Image: Motion Performance: Tales of a Muscle Car Builder by Martyn L. Schorr
Chevrolet’s most notable people in history have come from all walks of life, but some are not nearly as well known by their names as they are by what they brought to Chevrolet. For Joel Rosen, owner and founder of the famed Motion Performance, that much is true, but it doesn’t lessen his influence on Chevrolet history. In fact, being known as Mr. Motion more so than Joel Rosen, makes him more of a super power of the musclecar era than just a simple influence.
Most know the story of Baldwin-Motion and the amazing performance cars the joint venture between Motion Performance and Baldwin Chevrolet produced back in the ’60s and ’70s. Without Joel Rosen – the man behind Motion Performance – a big chunk of Chevrolet history and a whole fleet of highly-collectible musclecars wouldn’t exist today. But Rosen didn’t always dabble in creating monstrous performance Chevys. In fact, he started out in the automotive industry, tuning and repairing cars better known as being grocery-getters than fast-paced sports cars.

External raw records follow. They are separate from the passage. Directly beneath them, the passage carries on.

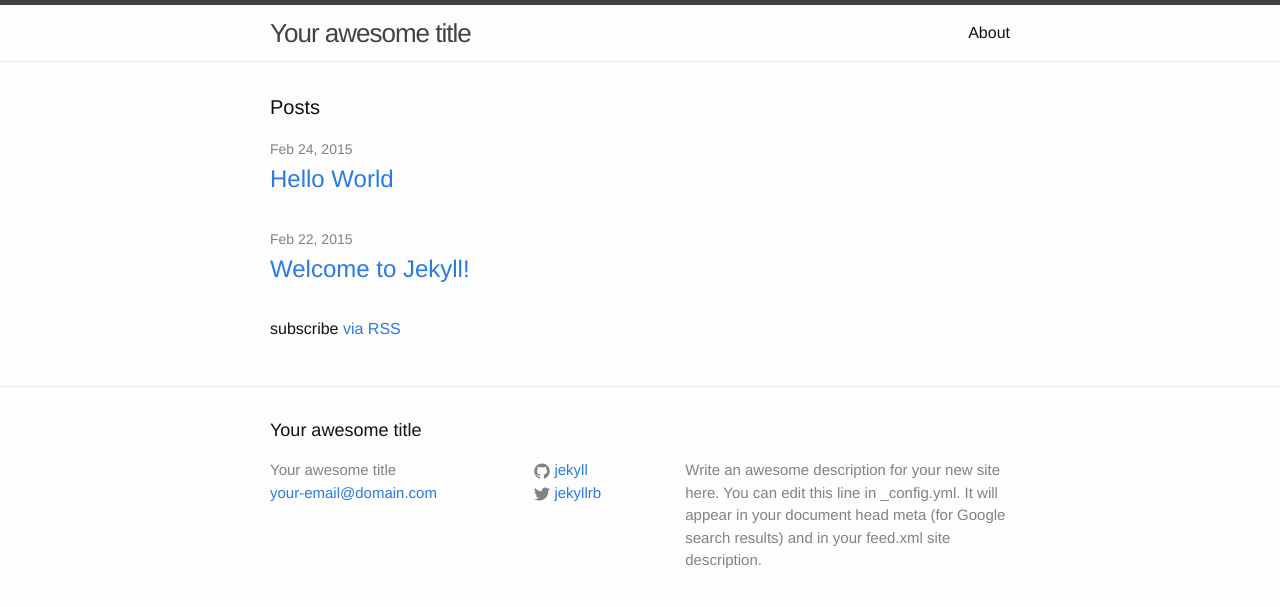
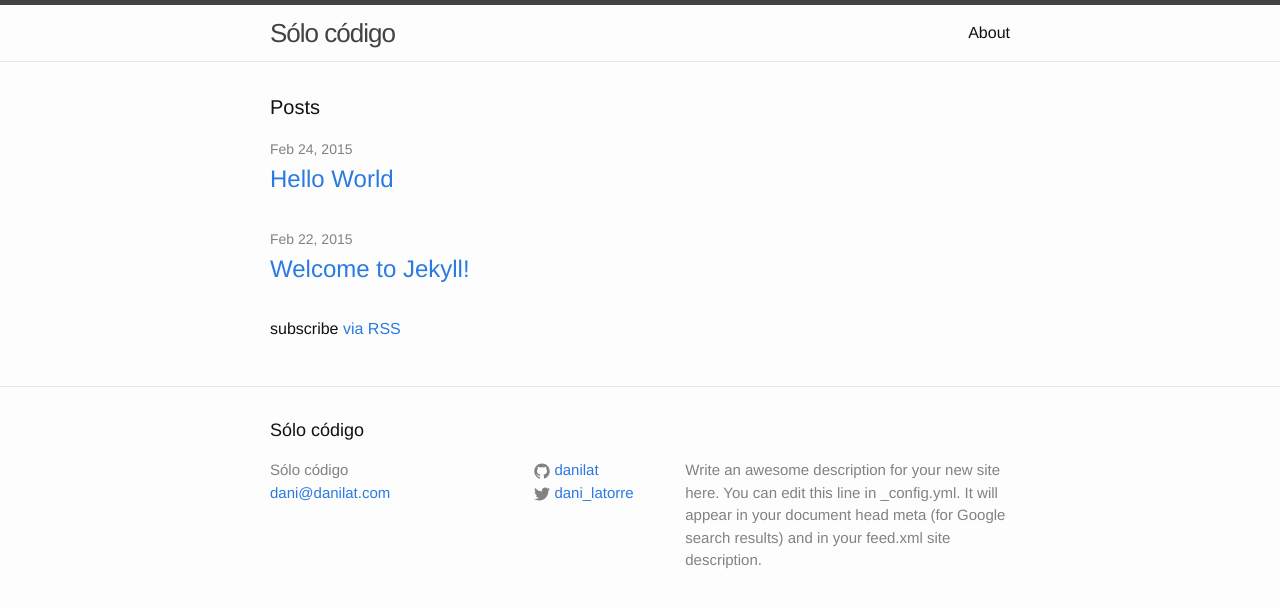
Before and after one commit to danilat/danilat.github.com, a Jekyll site: the page built from index.html, in a window 1280 px wide. Shown: the top 607 px of the page. Built offline with Jekyll 4.4.1, drawn with Linux system fonts in a browser that asks for light colours.

Commit message:
config information changed

```diff
--- a/_config.yml
+++ b/_config.yml
@@ -1,14 +1,14 @@
 # Site settings
-title: Your awesome title
-email: your-email@domain.com
+title: Sólo código
+email: dani@danilat.com
 description: > # this means to ignore newlines until "baseurl:"
   Write an awesome description for your new site here. You can edit this
   line in _config.yml. It will appear in your document head meta (for
   Google search results) and in your feed.xml site description.
 baseurl: "" # the subpath of your site, e.g. /blog/
-url: "http://yourdomain.com" # the base hostname & protocol for your site
-twitter_username: jekyllrb
-github_username:  jekyll
+url: "http://code.danilat.com" # the base hostname & protocol for your site
+twitter_username: dani_latorre
+github_username:  danilat
 
 # Build settings
 markdown: kramdown
```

In the late 1950s, what would become Motion Performance started out as a Sunco service station. Later named the Neclan Service Station under Rosen’s (then a junior partner) charge, the Brooklyn, New York, shop focused more on servicing average rides than performance machines. But in 1963, after having jumped in the performance-tuning world with “up and coming” performance cars, including his beloved Corvette, Rosen not only changed the name of the service station to Motion Performance, he also changed the direction his career was headed.
Joel Rosen (left) and Clem Hoppe pose with Hoppe’s car “King Cobra”.
The name Motion Performance was derived from the Motion El’, a high-performance ignition system Rosen had installed in his, and other performance Corvettes. Adding a chassis dyno to the shop only added fuel to the high-performance fire, and Rosen quickly became known for his performance tuning skills. Corvettes were certainly a love of Rosen’s, so much so, that he owned a couple by 1963, including a 1958 fuelie he rolled and destroyed while racing when on his honeymoon. What you might not realize, is that he first made a name for himself and Motion Performance in the NHRA and NASCAR series’ behind the wheel of Ford’s Cobra.
Joel Rosen with the new/old Baldwin Motion Supercoupe. Image: Hemmings
In the mid ’60s, Rosen campaigned two high-performance Cobras, one, 289ci a small-block-wielding car, and the other, a 427ci big-block-wielding car known as King Cobra, owned by Clem Hoppe. Both cars were record holders, and acted as proof of just what the tuner now known as “Mr. Motion” could really do.
In the book How to Snake a National Record, Hoppe explains that his Cobra wasn’t performing to the extent that he wanted back in the day, only running 14s in the 1/4-mile. After seeing Rosen run his small-block car, Hoppe turned his new Cobra over to him, and had the full Motion treatment applied.
The result was a full-fledged rocket on wheels – one that went on to put down 1/4-mile times in the low to mid 10-second range. The car set a new record of 131 mph with a 10.64-second run.
In 1966, still working both the Ford and Chevrolet angles (he still loved his Corvettes), Rosen moved his shop to Baldwin, New York. By 1967, Chevrolet had released the Camaro, and this prompted Rosen to partner with Baldwin Chevrolet to create one-of-a-kind, built-to-order Camaro super cars. From there, the Motion kept going forward, and expanded to include Novas, Chevelles, Corvettes, and even Biscayne “Street Racer Specials.”
Rosen’s name may never be as famous as that of his high-performance company, but without him, the musclecar era would not have been the same. Drop the name Motion Chevrolet or the combined namesake of Baldwin-Motion around any shop, car show, or race, and watch any true Chevy fan’s eyes light up. Maybe that’s why Rosen brought back the name in 2001 with new Camaro offerings. Or maybe, Rosen hadn’t quite finished what he had started back in the day. Either way, we’re not complaining.